First there is Jim, whom I ran into last week at a Sun Kings concert in Concord.
“I met my future wife when I was fifteen,” he said. “What can I say?”
Jim and his wife had several great decades together before he lost her to cancer.
He then met my girlfriend, Lisa, on Jdate.com, his very first J date, I might add. Their kids are the same ages and in the same social circles. Lisa can attest to how wonderful Jim is. Let’s just say a good date involved rose petals and water . . .
There is also Carol from chorus, married for fifty-five years.
“Nope, I’ve never had a bad date,” she said at rehearsal. “I can’t help you out.”
Then there is Linda at Curves, happily married to her second husband for twenty years.
“No, I can’t say that I’ve had a creepy date,” she said. “Now, my daughter Kelly . . .”
“So, I am a loser magnet?” I asked, doing reps on the hydraulic leg machine thingie.
“No, not at all,” Linda said. “I just didn’t go out with guys who gave off a bad vibe.”
“Oh, so you’re saying I have no bad-vibe radar?” I asked. “I am missing the creep-o-filter?”
“I’m not as nice as you are, Susan,” she said.
Good save, Linda.
I thought of Paula at my summer dance club.
“You and my friend, Elaine, seem to attract the same kind of guy,” she told me one night.
What did she mean? Weirdos? Losers? Mama’s boys? Guys with any other issues I’ve forgotten to mention?
I’d always thought of myself as a glass-half-full kind of gal. Give him a chance! He might be wonderful under all that fur! Who cares if he’s homeless? At least he won’t try to get rid of MY furniture!
A Bay Area comedienne, whose name I’ve forgotten, said at her night-before-Father’s Day set at Tommy T’s that if you like a guy 51%, it’s enough to make it work. She said that you can figure out the rest. At our age, I think she’s onto something. We all have our stuff, our lifelong baggage. Mine is just carry-on size, but sometimes the zipper gets stuck.

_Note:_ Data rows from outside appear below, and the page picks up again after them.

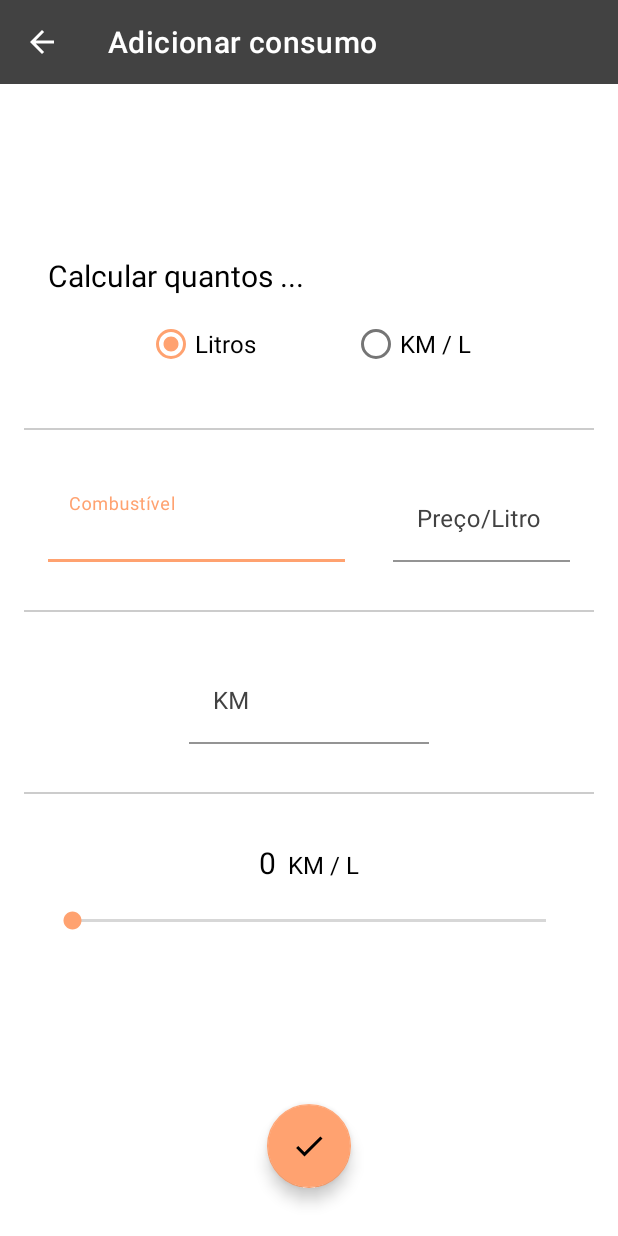
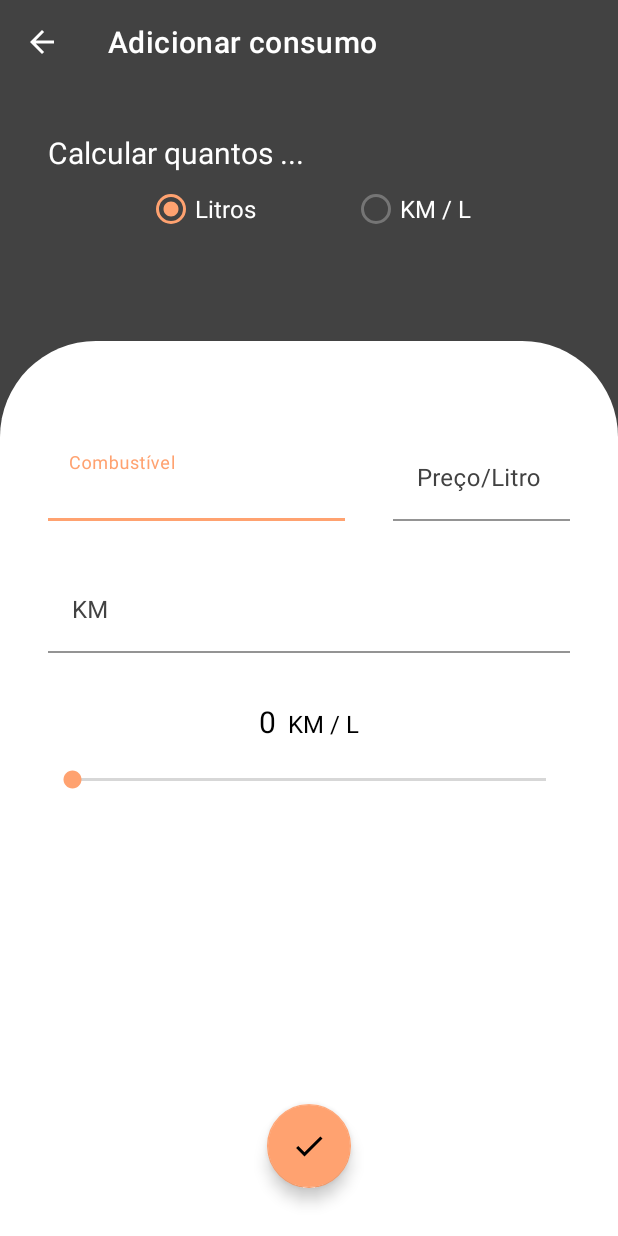
Before and after one commit to jonatasmcampos/gasto-com-combustivel, an Android app: the AdicionarConsumoActivity screen opened directly, with no data from a screen before it, on a phone screen of 412 x 824 dp. Run offline under Robolectric (Android 15) with nearby library versions, the phone set to English and light mode, and no system bars.

Commit message:
layout adicionar consumo atualizado

```diff
--- /dev/null
+++ b/app/src/main/res/drawable/borda_topo.xml
@@ -0,0 +1,6 @@
+<?xml version="1.0" encoding="utf-8"?>
+<shape xmlns:android="http://schemas.android.com/apk/res/android">
+    <solid android:color="@color/white" />
+    <corners android:topRightRadius="64dp"
+        android:topLeftRadius="64dp"/>
+</shape>
--- a/app/src/main/res/layout/activity_adicionar_consumo.xml
+++ b/app/src/main/res/layout/activity_adicionar_consumo.xml
@@ -3,6 +3,7 @@
     xmlns:android="http://schemas.android.com/apk/res/android"
     xmlns:app="http://schemas.android.com/apk/res-auto"
     xmlns:tools="http://schemas.android.com/tools"
+    android:background="@color/grey"
     android:layout_width="match_parent"
     android:layout_height="match_parent">
 
@@ -13,39 +14,29 @@
         app:layout_constraintStart_toStartOf="parent"
         app:layout_constraintTop_toTopOf="parent" />
 
-    <androidx.appcompat.widget.LinearLayoutCompat
-        android:id="@+id/linearLayoutCompat"
-        android:layout_width="0dp"
-        android:layout_height="wrap_content"
-        android:gravity="center_horizontal|center_vertical"
-        android:orientation="vertical"
-        app:layout_constraintEnd_toEndOf="parent"
-        app:layout_constraintStart_toStartOf="parent"
-        app:layout_constraintTop_toBottomOf="@id/toolbar"
-        app:layout_constraintBottom_toTopOf="@id/fabSalvar"
-        tools:context=".AdicionarConsumoActivity"
-        android:layout_marginHorizontal="16dp">
-
     <TextView
         android:id="@+id/titulo"
         android:layout_width="match_parent"
         android:layout_height="wrap_content"
-            android:layout_marginHorizontal="16dp"
+        android:layout_marginHorizontal="32dp"
         android:text="Calcular quantos ..."
         android:textSize="20sp"
+        android:textColor="@color/white"
+        android:layout_marginTop="32dp"
         app:layout_constraintStart_toStartOf="parent"
-            app:layout_constraintTop_toTopOf="parent" />
+        app:layout_constraintEnd_toEndOf="parent"
+        app:layout_constraintTop_toBottomOf="@id/toolbar"
+        app:layout_constraintBottom_toTopOf="@id/radioGroup"/>
 
     <RadioGroup
         android:id="@+id/radioGroup"
         android:layout_width="wrap_content"
         android:layout_height="wrap_content"
-            android:layout_marginTop="8dp"
         android:orientation="horizontal"
-            app:layout_constraintBottom_toTopOf="@id/divider"
+        app:layout_constraintTop_toBottomOf="@id/titulo"
+        app:layout_constraintStart_toStartOf="parent"
         app:layout_constraintEnd_toEndOf="parent"
-            app:layout_constraintStart_toStartOf="parent"
-            app:layout_constraintTop_toBottomOf="@id/titulo">
+        app:layout_constraintBottom_toTopOf="@id/linearLayoutCompat">
 
         <RadioButton
             android:id="@+id/radioButtonLitro"
@@ -53,6 +44,7 @@
             android:layout_height="wrap_content"
             android:layout_marginEnd="64dp"
             android:text="Litros"
+            android:textColor="@color/white"
             android:textSize="16sp" />
 
         <RadioButton
@@ -60,15 +52,28 @@
             android:layout_width="wrap_content"
             android:layout_height="wrap_content"
             android:text="KM / L"
+            android:textColor="@color/white"
             android:textSize="16sp" />
     </RadioGroup>
 
-        <include layout="@layout/divider" />
+    <androidx.appcompat.widget.LinearLayoutCompat
+        android:id="@+id/linearLayoutCompat"
+        android:layout_width="match_parent"
+        android:layout_height="0dp"
+        android:gravity="center_horizontal"
+        android:orientation="vertical"
+        android:layout_marginTop="64dp"
+        android:paddingTop="64dp"
+        android:background="@drawable/borda_topo"
+        app:layout_constraintEnd_toEndOf="parent"
+        app:layout_constraintStart_toStartOf="parent"
+        app:layout_constraintTop_toBottomOf="@id/radioGroup"
+        app:layout_constraintBottom_toBottomOf="parent">
 
         <androidx.appcompat.widget.LinearLayoutCompat
             android:layout_width="match_parent"
             android:layout_height="wrap_content"
-            android:layout_marginHorizontal="16dp"
+            android:layout_marginHorizontal="32dp"
             android:gravity="center_horizontal"
             android:orientation="horizontal">
 
@@ -79,7 +84,6 @@
                 android:layout_marginEnd="16dp"
                 android:textColorHint="@color/grey"
                 app:boxStrokeColor="@color/orange_light"
-                app:errorTextColor="@color/white"
                 app:hintTextColor="@color/orange_light">
 
                 <com.google.android.material.textfield.TextInputEditText
@@ -99,7 +103,6 @@
                 android:layout_marginStart="16dp"
                 android:textColorHint="@color/grey"
                 app:boxStrokeColor="@color/orange_light"
-                app:errorTextColor="@color/white"
                 app:hintTextColor="@color/orange_light">
 
                 <com.google.android.material.textfield.TextInputEditText
@@ -114,23 +117,14 @@
 
         </androidx.appcompat.widget.LinearLayoutCompat>
 
-        <include layout="@layout/divider" />
-
-        <androidx.appcompat.widget.LinearLayoutCompat
+        <com.google.android.material.textfield.TextInputLayout
+            android:id="@+id/editTextKM"
             android:layout_width="match_parent"
             android:layout_height="wrap_content"
-            android:layout_marginHorizontal="16dp"
-            android:gravity="center_horizontal"
-            android:orientation="horizontal">
-
-            <com.google.android.material.textfield.TextInputLayout
-                android:id="@+id/editTextKM"
-                android:layout_width="160dp"
-                android:layout_height="wrap_content"
-                android:layout_marginHorizontal="16dp"
+            android:layout_marginHorizontal="32dp"
+            android:layout_marginTop="32dp"
             android:textColorHint="@color/grey"
             app:boxStrokeColor="@color/orange_light"
-                app:errorTextColor="@color/white"
             app:hintTextColor="@color/orange_light">
 
             <com.google.android.material.textfield.TextInputEditText
@@ -145,13 +139,13 @@
 
         <com.google.android.material.textfield.TextInputLayout
             android:id="@+id/editTextLitros"
-                android:layout_width="160dp"
+            android:layout_width="match_parent"
             android:layout_height="wrap_content"
-                android:layout_marginHorizontal="16dp"
+            android:layout_marginHorizontal="32dp"
+            android:layout_marginTop="32dp"
             android:inputType="numberDecimal"
             android:textColorHint="@color/grey"
             app:boxStrokeColor="@color/orange_light"
-                app:errorTextColor="@color/white"
             app:hintTextColor="@color/orange_light">
 
             <com.google.android.material.textfield.TextInputEditText
@@ -164,15 +158,12 @@
                 android:textSize="16sp" />
         </com.google.android.material.textfield.TextInputLayout>
 
-        </androidx.appcompat.widget.LinearLayoutCompat>
-
-        <include layout="@layout/divider" />
-
         <androidx.appcompat.widget.LinearLayoutCompat
             android:layout_width="match_parent"
             android:layout_height="wrap_content"
             android:layout_marginHorizontal="16dp"
             android:layout_marginBottom="16dp"
+            android:layout_marginTop="32dp"
             android:gravity="center_horizontal"
             android:orientation="horizontal">
 
@@ -196,7 +187,7 @@
             android:id="@+id/seekBarKmLitro"
             android:layout_width="match_parent"
             android:layout_height="wrap_content"
-            android:layout_marginHorizontal="16dp"
+            android:layout_marginHorizontal="32dp"
             android:max="45"
             android:progress="0" />
 
--- a/app/src/main/res/layout/divider.xml
+++ /dev/null
@@ -1,8 +0,0 @@
-<?xml version="1.0" encoding="utf-8"?>
-<View
-    xmlns:android="http://schemas.android.com/apk/res/android"
-    android:id="@+id/divider"
-    android:layout_width="match_parent"
-    android:layout_height="1dp"
-    android:background="@color/grey_divider"
-    android:layout_marginVertical="32dp" />
```
Lines whose indentation alone changed are shown as unchanged.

My ex-husband once called me a Pollyanna. I prefer being called an optimist. Okay, maybe I am a little too willing to accept a date. Maybe a slice of skepticism could serve me well.
Oops! Too late, I already said yes for tomorrow night . . .